2003-07-10 until 2003-08-23
Stephen Cohen Gallery
Los Angeles, CA,
USA United States of America
The Stephen Cohen Gallery is honored to announce an exhibition of photographs by the seminal Soviet photographer Dmitri Baltermants (1912 – 1990). There will be an opening reception on July 10 from 7 – 9 pm . The gallery is located at 7358 Beverly Boulevard and is open Tuesday-Saturday 11-5 and by appointment. Dmitri Baltermants was the premier photojournalist in the Soviet Union for five decades. He was the official photographer to The Kremlin and the picture editor of the popular news and travel magazine Ogonyok.
As a child Baltermants witnessed the tumultuous changes brought about by the 1917 Revolution and grew up in the chaotic political environment dictated by Lenin’s ideologies. After graduating from Moscow State University he anticipated a quite life as a math teacher. As it turned out, Isvestiya assigned him to the Western Ukraine to document the Soviet-German partitioning of Poland, and he was launched as a professional photojournalist.
In 1942 an editor mistakenly published with an egregiously incorrect caption one of Baltermants’s images of German POW’s. He was made a scapegoat, stripped of his captains rank and sent to the most brutal front, Stalingrad. In 1943, after recovering from near crippling injuries, he continued to gather memorable images for the army newspaper Na Raxgrom Vraga, ("To Destroy the Enemy.") He followed the advance of the Red Army in the Ukraine and Poland, from Poland into Germany, and ultimately into Berlin itself, which the Allied Powers, conquered, divided and occupied in 1945. World War II was finally over, but a new conflict, the Cold War, was to dominate the international landscape for the next 45 years. Baltermants would continue to play a leading photojournalistic role, up to and including the Reagan Gorbachev summit meetings.

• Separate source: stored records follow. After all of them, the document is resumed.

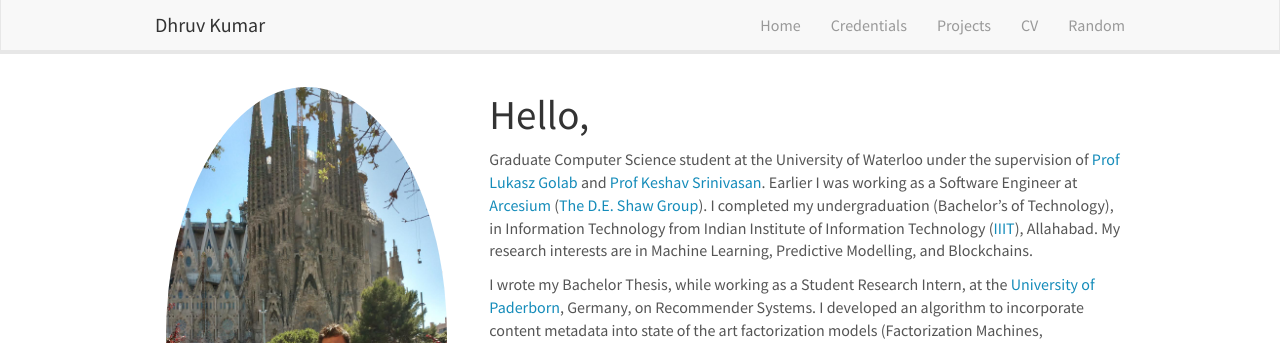
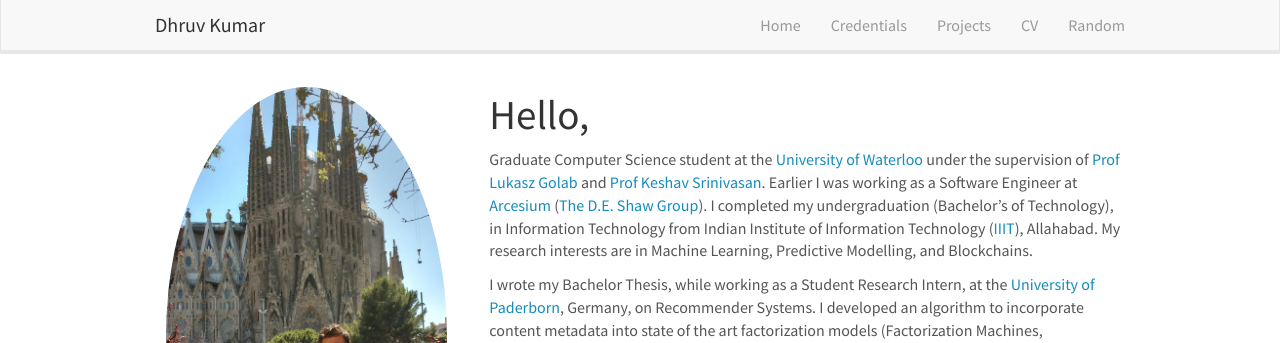
Before and after one commit to ddhruvkr/ddhruvkr.github.io, a Jekyll site: the page built from _pages/home.md, in a window 1280 px wide and 957 px high. Shown: the top 343 px of the window. Built offline with Jekyll 4.4.1, drawn with Linux system fonts in a browser that asks for light colours; nearby versions of some CDN libraries; part of the change alters nothing that is shown.

Commit message:
updating education

```diff
--- a/_pages/home.md
+++ b/_pages/home.md
@@ -6,7 +6,7 @@ sitemap: false
 permalink: /
 ---
 
-<p>Graduate Computer Science student at the University of Waterloo under the supervision of [Prof Lukasz Golab](http://www.engineering.uwaterloo.ca/~lgolab/) and [Prof Keshav Srinivasan](http://blizzard.cs.uwaterloo.ca/keshav/). Earlier I was working as a Software Engineer at [Arcesium](http://www.arcesium.com/) ([The D.E. Shaw Group](https://www.deshawindia.com/)).
+<p>Graduate Computer Science student at the [University of Waterloo](https://uwaterloo.ca/) under the supervision of [Prof Lukasz Golab](http://www.engineering.uwaterloo.ca/~lgolab/) and [Prof Keshav Srinivasan](http://blizzard.cs.uwaterloo.ca/keshav/). Earlier I was working as a Software Engineer at [Arcesium](http://www.arcesium.com/) ([The D.E. Shaw Group](https://www.deshawindia.com/)).
 I completed my undergraduation (Bachelor's of Technology), in Information Technology from Indian Institute of Information Technology ([IIIT](http://iiita.ac.in/)), Allahabad. My research interests are in Machine Learning, Predictive Modelling, and Blockchains.</p>
 <p>I wrote my Bachelor Thesis, while working as a Student Research Intern, at the [University of Paderborn](https://www.uni-paderborn.de/en/university/), Germany, on Recommender Systems. I developed an algorithm to incorporate content metadata into state of the art factorization models (Factorization Machines, Joint/Collective Matrix Factorization) to improve their performance.</p>
 <p>Apart from working at Arcesium, I interned at Citigroup as a full stack engineer working with MEAN stack and on dynamic visualizations using d3.js.</p>
```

It goes without saying that at the time they were taken, Baltermants’s war photographs were ruthlessly edited by the Soviet censorship board who published only those images which boosted national morale and encouraged ultimate Soviet victory. His most moving images were suppressed and were only first exhibited and published in the more open 1960s. Chief among these censored images was the documentation of the Nazi massacre of thousands of men, women and children in the Crimean village of Kerch in winter 1942. Baltermants searingly captured the overpowering day of grief as the village women searched for the bodies of their loved ones in the killing fields. At
other times, his camera captured the day-to-day moments in a soldier1s life, sometimes seemingly peaceful, sometimes jarringly surreal.
In all, over 20 million Soviets lost their lives in the Great Patriotic War. More than just documents, Dmitri Baltermants's images from this period have become universal symbols for the tragedy and incomprehensibility of war. Like Picasso’s Guernica, they rise to the level of great art. Sadly, they have become timely and relevant once again.